=== Section Start ===

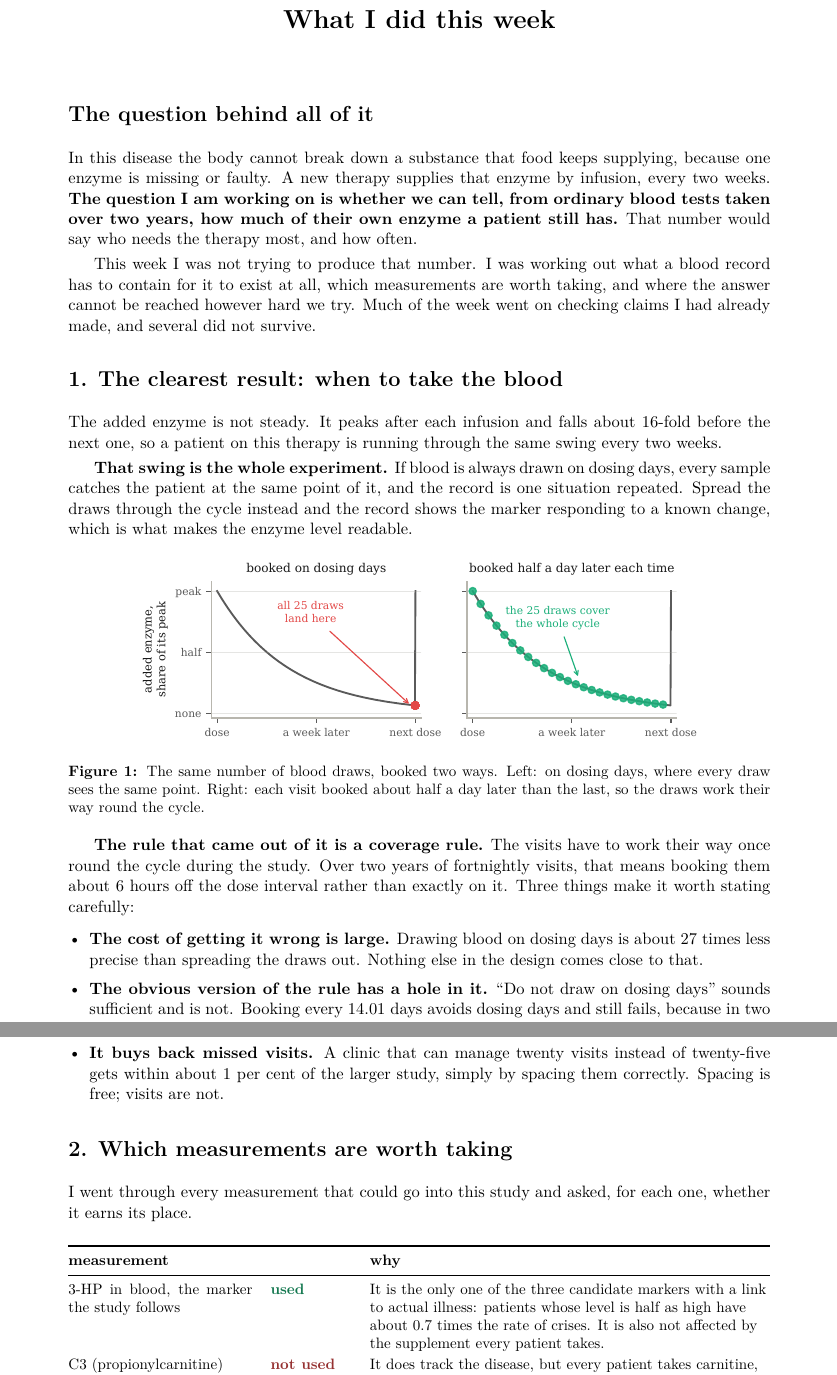
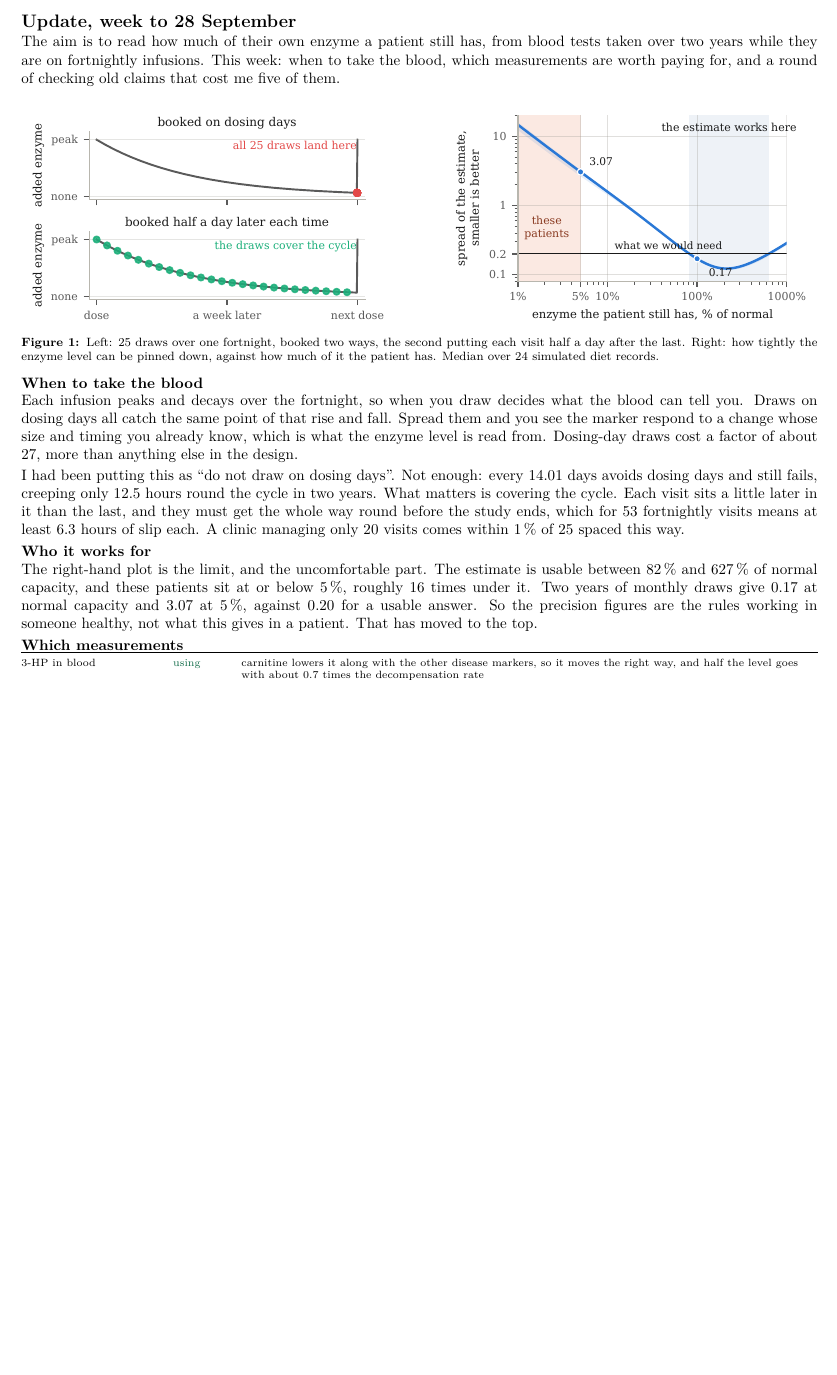
Before and after one commit to guidoputignano/pa-mrna-identifiability, a LaTeX document (reports/changes_2026-09-20_to_2026-09-28/week.tex, which reads reports/changes_2026-09-20_to_2026-09-28/numbers.tex): two parts of pages 1 and 2 of 3 before the commit and part of the page after it, the two joined at a grey line, cut at the place of the change, the shorter picture padded with empty space. Compiled offline with pdfLaTeX.

Commit message:
Weekly update on one page, with both plots
Rewritten as a status note rather than a summary of a document: what the week
went on, what came out, what did not hold up, what is next. Two plots side by
side, where the draws land in the dose cycle and how the estimate behaves
across the whole capacity range, with the workable band and where these
patients sit.

Four checks ran against the previous draft and found real errors, now fixed:
- 3-HP was described as the only marker linked to illness. Two of the three
  are, and C3's link is the stronger one. It is carnitine that decides it:
  carnitine lowers 3-HP with the other disease markers and raises C3.
- "not affected by the supplement" was wrong for the same reason.
- The post-infusion draw was credited with deciding the model. It rules out
  one published account and does not prove the other.
- The ordered chain is the post-infusion draw, the breath test, then the
  record. The tracer sits outside it and had been folded in.
- The lap offset was rounded down, which breaks the condition it states.

Co-Authored-By: Claude Opus 5 <noreply@anthropic.com>
Claude-Session: https://claude.ai/code/session_013uw68HMDN8ymuCAM35MRdN

```diff
--- a/reports/changes_2026-09-20_to_2026-09-28/numbers.tex
+++ b/reports/changes_2026-09-20_to_2026-09-28/numbers.tex
@@ -1109,4 +1109,6 @@
 \expandafter\def\csname rep@num@week.lap_eps_h_round\endcsname{6}
 \expandafter\def\csname rep@num@week.n20_vs_n25_pct\endcsname{1}
 \expandafter\def\csname rep@num@week.near_step_extra_min\endcsname{14}
+\expandafter\def\csname rep@num@week.sd_disease\endcsname{3.07}
+\expandafter\def\csname rep@num@week.sd_nominal\endcsname{0.17}
 \expandafter\def\csname rep@num@week.trough_fold\endcsname{16}
--- a/reports/changes_2026-09-20_to_2026-09-28/week.tex
+++ b/reports/changes_2026-09-20_to_2026-09-28/week.tex
@@ -40,3 +35,0 @@
-\title{\vspace{-1.5em}\textbf{What I did this week}}
-\author{}
-\date{\vspace{-2.2em}}
@@ -43,42 +42,71 @@
+\newcommand{\hdi}[1]{\textbf{#1}\ }
 
 \begin{document}
-\maketitle
-\vspace{-1.5em}
 
-\section*{The question behind all of it}
-
-In this disease the body cannot break down a substance that food keeps supplying, because
-one enzyme is missing or faulty. A new therapy supplies that enzyme by infusion, every two
-weeks. \textbf{The question I am working on is whether we can tell, from ordinary blood
-tests taken over two years, how much of their own enzyme a patient still has.} That number
-would say who needs the therapy most, and how often.
-
-This week I was not trying to produce that number. I was working out what a blood record
-has to contain for it to exist at all, which measurements are worth taking, and where the
-answer cannot be reached however hard we try. Much of the week went on checking claims I had
-already made, and several did not survive.
-
-\section*{1. The clearest result: when to take the blood}
-
-The added enzyme is not steady. It peaks after each infusion and falls about
-\rn{week.trough_fold}-fold before the next one, so a patient on this therapy is running
-through the same swing every two weeks.
-
-\textbf{That swing is the whole experiment.} If blood is always drawn on dosing days, every
-sample catches the patient at the same point of it, and the record is one situation repeated.
-Spread the draws through the cycle instead and the record shows the marker responding to a
-known change, which is what makes the enzyme level readable.
+{\large\textbf{Update, week to 28 September}}\\[1pt]
+The aim is to read how much of their own enzyme a patient still has, from blood tests taken
+over two years while they are on fortnightly infusions. This week: when to take the blood,
+which measurements are worth paying for, and a round of checking old claims that cost me five
+of them.
 
 \begin{figure}[htbp]
 \centering
-\includegraphics[width=0.82\textwidth]{week_cycle}
-\caption{The same number of blood draws, booked two ways. Left: on dosing days, where every
-draw sees the same point. Right: each visit booked about half a day later than the last, so
-the draws work their way round the cycle.}
+\includegraphics[width=0.47\textwidth]{week_cycle}\hfill
+\includegraphics[width=0.47\textwidth]{week_band}
+\caption{Left: \rn{new.visits} draws over one fortnight, booked two ways, the second putting
+each visit half a day after the last. Right: how tightly the enzyme level can be pinned down,
+against how much of it the patient has. Median over \rn{fus.nseeds} simulated diet records.}
 \end{figure}
 
-\textbf{The rule that came out of it is a coverage rule.} The visits have to work their way
-once round the cycle during the study. Over two years of fortnightly visits, that means
-booking them about \rn{week.lap_eps_h_round} hours off the dose interval rather than exactly
-on it. Three things make it worth stating carefully:
+\vspace{-7pt}
+\hd{When to take the blood}
+Each infusion peaks and decays over the fortnight, so when you draw decides what the blood can
+tell you. Draws on dosing days all catch the same point of that rise and fall. Spread them and
+you see the marker respond to a change whose size and timing you already know, which is what
+the enzyme level is read from. Dosing-day draws cost a factor of about \rn{new.alias_cost},
+more than anything else in the design.
 
+I had been putting this as ``do not draw on dosing days''. Not enough: every
+\rn{new.near_step} days avoids dosing days and still fails, creeping only
+\rn{new.near_span_h} hours round the cycle in two years. What matters is covering the cycle.
+Each visit sits a little later in it than the last, and they must get the whole way round
+before the study ends, which for \rn{new.lap_n} fortnightly visits means at least
+\rn{new.lap_eps_h} hours of slip each. A clinic managing only \rn{lnew.n20_n} visits comes
+within \rn{week.n20_vs_n25_pct}\,\% of \rn{new.visits} spaced this way.
+
+\hd{Who it works for}
+The right-hand plot is the limit, and the uncomfortable part. The estimate is usable
+between \rn{week.band_lo_round}\,\% and \rn{new.band_hi_pct}\,\% of normal capacity, and these
+patients sit at or below \rn{week.dis_pct}\,\%, roughly \rn{new.disease_factor} times under
+it. Two years of monthly draws give \rn{week.sd_nominal} at normal capacity and
+\rn{week.sd_disease} at \rn{week.dis_pct}\,\%, against \rn{calc.gate} for a usable answer. So the
+precision figures are the rules working in someone healthy, not what this gives in a patient.
+That has moved to the top.
+
+\hd{Which measurements}
+\vspace{1pt}
+{\scriptsize\setlength{\tabcolsep}{3.5pt}
+\begin{tabularx}{\textwidth}{@{}p{3.3cm}p{1.35cm}L@{}}
+\toprule
+3-HP in blood & \Used & carnitine lowers it along with the other disease markers, so it moves
+ the right way, and half the level goes with about \rn{lnew.rr_3hp} times the decompensation rate \\
+C3 & \Not & linked to decompensation more strongly (\rn{lnew.rr_c3}), but every patient takes
+ carnitine, which raises C3 while the disease markers fall. It moves the wrong way for a
+ reason unrelated to the patient \\
+2-methylcitrate & \Not & no link to decompensation (\rn{lnew.rr_2mc}, where 1 is no
+ difference) \\
+breath test, for the size of each dose's effect & \Want & the design assumes we know this and
+ nobody has measured it. Needs to repeat to \rn{new.kappa_monthly_pct}\,\%; the one published
+ figure, \rn{lnew.breath_mean}\,\% from another disease, already fails that \\
+one sample minutes after an infusion & \Want & cheapest thing here, and it goes first. It
+ rules out a published account of the marker under which the level could never be read \\
+tracer injection, for the clearance rate & \Want & \rn{lnew.ke_gain_nom}$\times$ at normal
+ capacity, \rn{lnew.ke_gain_dis}$\times$ lower down. An anchor, not a rescue: an exact value
+ still leaves \rn{lnew.ke_exact_left} at \rn{week.dis_pct}\,\% \\
+measuring the diet rather than recording it & \Not & \rn{lnew.turnover_n} measured visits do
+ the work of \rn{lnew.turnover_vs} recorded ones at normal capacity, and nothing below it \\
+the food diary & \Used & its day-to-day variation is what makes the estimate possible, so a
+ diary averaged to the week destroys it. Each entry needs to be right to about
+ \rn{lnew.diet_gate}\,\%, the long-run average need not \\
+\bottomrule
+\end{tabularx}}
@@ -85,11 +129 @@
 \begin{itemize}
-\item \textbf{The cost of getting it wrong is large.} Drawing blood on dosing days is about
-\rn{new.alias_cost} times less precise than spreading the draws out. Nothing else in the
-design comes close to that.
-\item \textbf{The obvious version of the rule has a hole in it.} ``Do not draw on dosing
-days'' sounds sufficient and is not. Booking every \rn{new.near_step} days avoids dosing days
-and still fails, because in two years it creeps only \rn{new.near_span_h} hours round the
-cycle. A schedule can touch many different points and still cover almost none of the swing.
-\item \textbf{It buys back missed visits.} A clinic that can manage twenty visits instead of
-twenty-five gets within about \rn{week.n20_vs_n25_pct} per cent of the larger study, simply
-by spacing them correctly. Spacing is free; visits are not.
@@ -96,57 +141,2 @@
 \end{itemize}
 
-\section*{2. Which measurements are worth taking}
-
-I went through every measurement that could go into this study and asked, for each one,
-whether it earns its place.
-
-\begin{center}\small
-\begin{tabularx}{\textwidth}{@{}p{4.3cm}p{1.9cm}L@{}}
-\toprule
-\textbf{measurement} & & \textbf{why} \\
-\midrule
-3-HP in blood, the marker the study follows
- & \Used
- & It is the only one of the three candidate markers with a link to actual illness: patients
- whose level is half as high have about \rn{lnew.rr_3hp} times the rate of crises. It is also
- not affected by the supplement every patient takes. \\
-C3 (propionylcarnitine)
- & \Not
- & It does track the disease, but every patient takes carnitine, and carnitine pushes this
- marker \emph{up} while the patient is getting better. It moves the wrong way for the wrong
- reason. \\
-2-methylcitrate
- & \Not
- & No link to illness at all: patients at half the level have the same crisis rate
- (\rn{lnew.rr_2mc}). It does track ammonia during a crisis, but that is not what this study
- measures. \\
-\midrule
-A breath test, to measure how much enzyme each infusion actually delivers
- & \Want
- & The single most valuable missing measurement. The whole design assumes we know the size
- of each dose's effect, and nobody has measured it. It would have to repeat to within about
- \rn{new.kappa_monthly_pct}\,\%; the only published figure is \rn{lnew.breath_mean}\,\% and
- was measured in a different disease. \\
-One blood sample a few minutes after an infusion
- & \Want
- & The cheapest thing I ask for, and it has to come first. It settles which of two possible
- behaviours the patient's marker follows, and until that is known the other measurements
- cannot be interpreted. \\
-A tracer injection, to measure how fast the marker clears on its own
- & \Want
- & Worth a factor of \rn{lnew.ke_gain_nom} at normal enzyme levels and
- \rn{lnew.ke_gain_dis} in the disease range. Useful, but even a perfect value does not make
- the estimate work in the patients this is about. \\
-\midrule
-Measuring the diet directly, instead of recording what was eaten
- & \Not
- & At normal enzyme levels, \rn{lnew.turnover_n} measured visits are worth
- \rn{lnew.turnover_vs} recorded ones, which is real but small. In the disease range it opens
- nothing at all, so it is not worth the study it would take. \\
-The food diary itself
- & \Used
- & Its day-to-day variation is not noise: it is the thing that makes the estimate possible.
- A diary smoothed to a weekly average destroys the result. What matters is per-visit
- accuracy, around \rn{lnew.diet_gate}\,\%, and not a correct long-run average. \\
-\bottomrule
-\end{tabularx}
@@ -171 +142,0 @@
-I also checked whether a patient's genetic result could fill the gap. It helps, but it helps
@@ -224,2 +145,3 @@
+\end{multicols}
 
 \end{document}
```
Also changed, not shown: reports/changes_2026-09-20_to_2026-09-28/fig/week_band.pdf (added), reports/changes_2026-09-20_to_2026-09-28/fig/week_cycle.pdf, reports/changes_2026-09-20_to_2026-09-28/provenance.csv, reports/changes_2026-09-20_to_2026-09-28/what_i_did_this_week.pdf, reports/changes_2026-09-20_to_2026-09-28/week.tex (133 more changed lines), 2 other files.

=== Section End ===

■ Task objective ■
Whenever the string "them" shows up in a line above, copy that line.

■ Answer for the task ■
+of them.
-booking them about \rn{week.lap_eps_h_round} hours off the dose interval rather than exactly
+tell you. Draws on dosing days all catch the same point of that rise and fall. Spread them and
-by spacing them correctly. Spacing is free; visits are not.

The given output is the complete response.